(What is being asked)
Starting at the first line of the entries below, please return exactly each line up to and including the one with "Guillermo · Boda · 4 Julio 2026</title>"; pictures stay out.

○ ○ ○ ○ ○

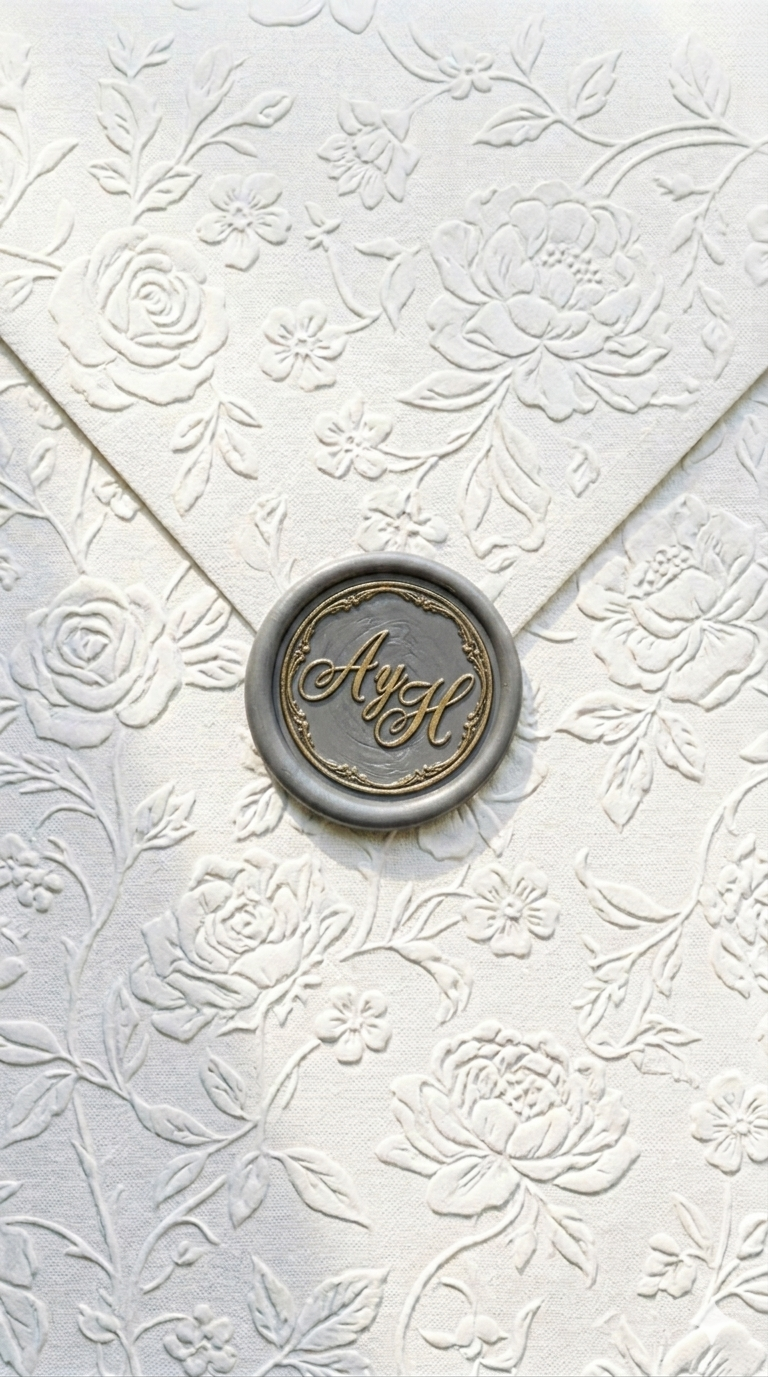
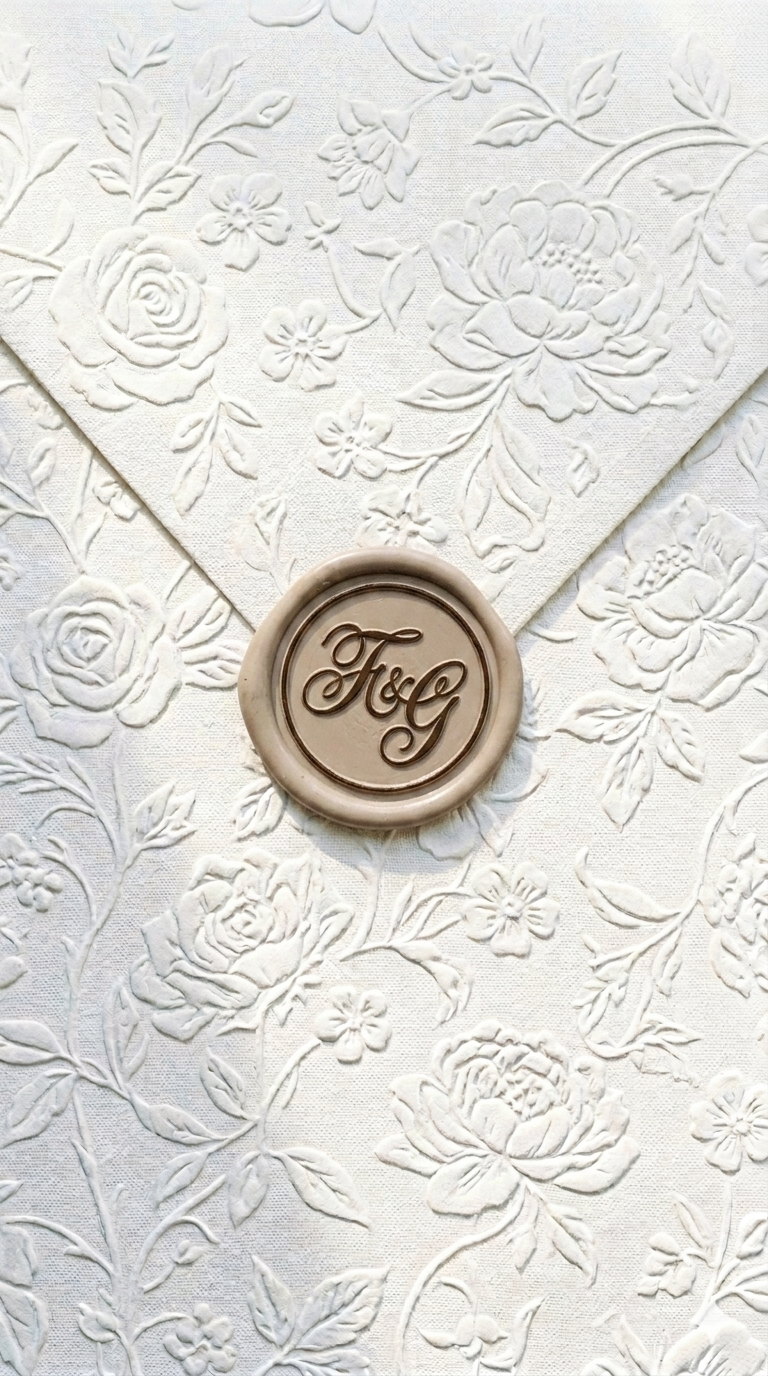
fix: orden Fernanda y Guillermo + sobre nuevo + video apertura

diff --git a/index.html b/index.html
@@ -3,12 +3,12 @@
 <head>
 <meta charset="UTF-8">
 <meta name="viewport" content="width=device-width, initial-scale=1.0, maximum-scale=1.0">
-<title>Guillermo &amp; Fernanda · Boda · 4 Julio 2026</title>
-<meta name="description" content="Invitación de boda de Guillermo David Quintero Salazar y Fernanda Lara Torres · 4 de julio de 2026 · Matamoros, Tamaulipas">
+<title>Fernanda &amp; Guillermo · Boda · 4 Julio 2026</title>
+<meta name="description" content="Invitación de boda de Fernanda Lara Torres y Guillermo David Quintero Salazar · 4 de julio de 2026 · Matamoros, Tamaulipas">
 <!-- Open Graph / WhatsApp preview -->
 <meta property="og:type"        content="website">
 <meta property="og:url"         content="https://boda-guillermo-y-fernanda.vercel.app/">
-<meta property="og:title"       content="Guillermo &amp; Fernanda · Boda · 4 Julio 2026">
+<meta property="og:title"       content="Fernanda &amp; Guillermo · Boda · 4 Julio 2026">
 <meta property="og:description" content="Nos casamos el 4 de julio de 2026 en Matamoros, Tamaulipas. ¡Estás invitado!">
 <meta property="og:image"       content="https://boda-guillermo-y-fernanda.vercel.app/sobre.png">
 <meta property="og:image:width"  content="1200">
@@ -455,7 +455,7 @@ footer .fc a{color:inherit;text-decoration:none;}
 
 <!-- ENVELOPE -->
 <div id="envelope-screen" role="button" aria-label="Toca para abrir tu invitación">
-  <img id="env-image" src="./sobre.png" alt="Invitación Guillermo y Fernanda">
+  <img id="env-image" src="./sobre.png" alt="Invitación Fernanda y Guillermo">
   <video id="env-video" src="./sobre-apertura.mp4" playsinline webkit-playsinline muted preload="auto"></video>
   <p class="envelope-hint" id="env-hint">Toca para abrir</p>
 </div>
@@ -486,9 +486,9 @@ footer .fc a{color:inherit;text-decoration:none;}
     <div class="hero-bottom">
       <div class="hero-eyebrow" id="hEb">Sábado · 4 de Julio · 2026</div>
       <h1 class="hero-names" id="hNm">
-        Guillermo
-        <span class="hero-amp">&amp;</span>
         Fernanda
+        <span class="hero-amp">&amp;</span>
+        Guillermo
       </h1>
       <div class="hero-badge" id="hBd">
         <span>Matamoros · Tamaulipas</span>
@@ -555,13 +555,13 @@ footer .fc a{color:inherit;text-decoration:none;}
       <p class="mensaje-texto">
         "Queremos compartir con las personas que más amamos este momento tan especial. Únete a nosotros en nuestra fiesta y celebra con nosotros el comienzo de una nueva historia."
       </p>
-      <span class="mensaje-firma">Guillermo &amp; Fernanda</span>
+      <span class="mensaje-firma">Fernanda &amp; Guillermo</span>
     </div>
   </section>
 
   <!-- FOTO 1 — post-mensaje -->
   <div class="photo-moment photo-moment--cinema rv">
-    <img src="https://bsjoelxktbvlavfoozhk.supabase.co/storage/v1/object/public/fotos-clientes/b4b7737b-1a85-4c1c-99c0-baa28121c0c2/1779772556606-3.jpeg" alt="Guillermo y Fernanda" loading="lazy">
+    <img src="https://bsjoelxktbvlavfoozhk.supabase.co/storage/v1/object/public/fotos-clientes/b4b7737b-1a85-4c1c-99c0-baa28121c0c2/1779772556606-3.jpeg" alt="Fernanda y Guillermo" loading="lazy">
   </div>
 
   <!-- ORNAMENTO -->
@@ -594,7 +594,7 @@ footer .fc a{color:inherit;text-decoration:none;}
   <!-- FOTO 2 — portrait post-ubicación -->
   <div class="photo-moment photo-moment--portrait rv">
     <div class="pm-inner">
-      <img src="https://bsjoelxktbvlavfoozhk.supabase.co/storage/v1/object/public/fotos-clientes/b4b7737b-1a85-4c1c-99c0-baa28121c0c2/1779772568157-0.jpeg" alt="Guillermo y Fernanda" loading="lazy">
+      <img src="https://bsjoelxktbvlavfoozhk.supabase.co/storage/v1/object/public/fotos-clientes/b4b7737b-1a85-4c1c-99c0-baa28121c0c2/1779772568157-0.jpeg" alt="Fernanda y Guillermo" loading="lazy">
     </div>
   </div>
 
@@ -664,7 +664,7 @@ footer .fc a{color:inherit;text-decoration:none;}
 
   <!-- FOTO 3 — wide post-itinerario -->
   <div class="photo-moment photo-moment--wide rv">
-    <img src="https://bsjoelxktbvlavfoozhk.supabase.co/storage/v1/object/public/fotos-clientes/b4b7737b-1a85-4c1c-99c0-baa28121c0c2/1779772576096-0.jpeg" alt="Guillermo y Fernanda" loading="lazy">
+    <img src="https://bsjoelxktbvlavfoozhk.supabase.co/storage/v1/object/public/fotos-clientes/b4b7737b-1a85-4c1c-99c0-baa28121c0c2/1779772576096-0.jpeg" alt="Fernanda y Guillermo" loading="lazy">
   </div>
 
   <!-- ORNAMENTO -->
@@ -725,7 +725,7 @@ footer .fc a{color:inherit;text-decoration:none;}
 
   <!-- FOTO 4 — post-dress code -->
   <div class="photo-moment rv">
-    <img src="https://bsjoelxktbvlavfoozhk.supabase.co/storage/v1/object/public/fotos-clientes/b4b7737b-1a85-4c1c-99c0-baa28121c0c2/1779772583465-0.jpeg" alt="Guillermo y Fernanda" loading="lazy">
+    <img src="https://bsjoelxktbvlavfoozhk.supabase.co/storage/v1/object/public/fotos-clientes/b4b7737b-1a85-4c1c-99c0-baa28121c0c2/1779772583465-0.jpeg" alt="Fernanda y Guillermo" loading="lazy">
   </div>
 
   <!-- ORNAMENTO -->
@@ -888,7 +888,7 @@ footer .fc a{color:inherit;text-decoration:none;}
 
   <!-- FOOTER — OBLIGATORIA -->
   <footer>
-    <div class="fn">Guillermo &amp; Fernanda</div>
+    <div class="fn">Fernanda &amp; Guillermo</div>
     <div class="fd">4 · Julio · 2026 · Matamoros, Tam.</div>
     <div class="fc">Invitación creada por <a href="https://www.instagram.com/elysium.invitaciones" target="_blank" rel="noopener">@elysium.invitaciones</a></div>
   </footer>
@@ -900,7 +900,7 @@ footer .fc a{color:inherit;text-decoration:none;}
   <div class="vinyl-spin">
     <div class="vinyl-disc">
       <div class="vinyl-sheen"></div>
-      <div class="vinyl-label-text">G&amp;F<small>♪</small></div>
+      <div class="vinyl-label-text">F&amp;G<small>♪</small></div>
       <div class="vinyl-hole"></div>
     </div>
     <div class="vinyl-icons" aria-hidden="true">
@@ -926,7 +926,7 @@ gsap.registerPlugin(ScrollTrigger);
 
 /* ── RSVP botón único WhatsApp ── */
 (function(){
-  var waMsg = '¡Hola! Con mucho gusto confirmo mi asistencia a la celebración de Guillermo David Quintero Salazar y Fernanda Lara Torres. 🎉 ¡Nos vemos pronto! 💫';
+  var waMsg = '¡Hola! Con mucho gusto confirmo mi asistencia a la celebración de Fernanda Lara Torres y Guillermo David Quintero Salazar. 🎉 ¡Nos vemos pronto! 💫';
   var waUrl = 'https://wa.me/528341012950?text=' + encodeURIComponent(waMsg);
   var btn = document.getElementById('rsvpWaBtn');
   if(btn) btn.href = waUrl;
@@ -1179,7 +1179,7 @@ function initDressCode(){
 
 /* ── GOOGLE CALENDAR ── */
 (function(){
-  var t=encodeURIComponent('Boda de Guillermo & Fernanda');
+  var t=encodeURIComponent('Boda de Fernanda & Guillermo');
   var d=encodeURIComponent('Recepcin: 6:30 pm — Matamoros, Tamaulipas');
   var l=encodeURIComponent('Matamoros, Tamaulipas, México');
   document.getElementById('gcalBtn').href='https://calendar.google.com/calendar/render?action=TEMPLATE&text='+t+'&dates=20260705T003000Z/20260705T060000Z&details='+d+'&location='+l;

○ ○ ○ ○ ○

(Solution below)
fix: orden Fernanda y Guillermo + sobre nuevo + video apertura

diff --git a/index.html b/index.html
@@ -3,12 +3,12 @@
 <head>
 <meta charset="UTF-8">
 <meta name="viewport" content="width=device-width, initial-scale=1.0, maximum-scale=1.0">
-<title>Guillermo &amp; Fernanda · Boda · 4 Julio 2026</title>
-<meta name="description" content="Invitación de boda de Guillermo David Quintero Salazar y Fernanda Lara Torres · 4 de julio de 2026 · Matamoros, Tamaulipas">
+<title>Fernanda &amp; Guillermo · Boda · 4 Julio 2026</title>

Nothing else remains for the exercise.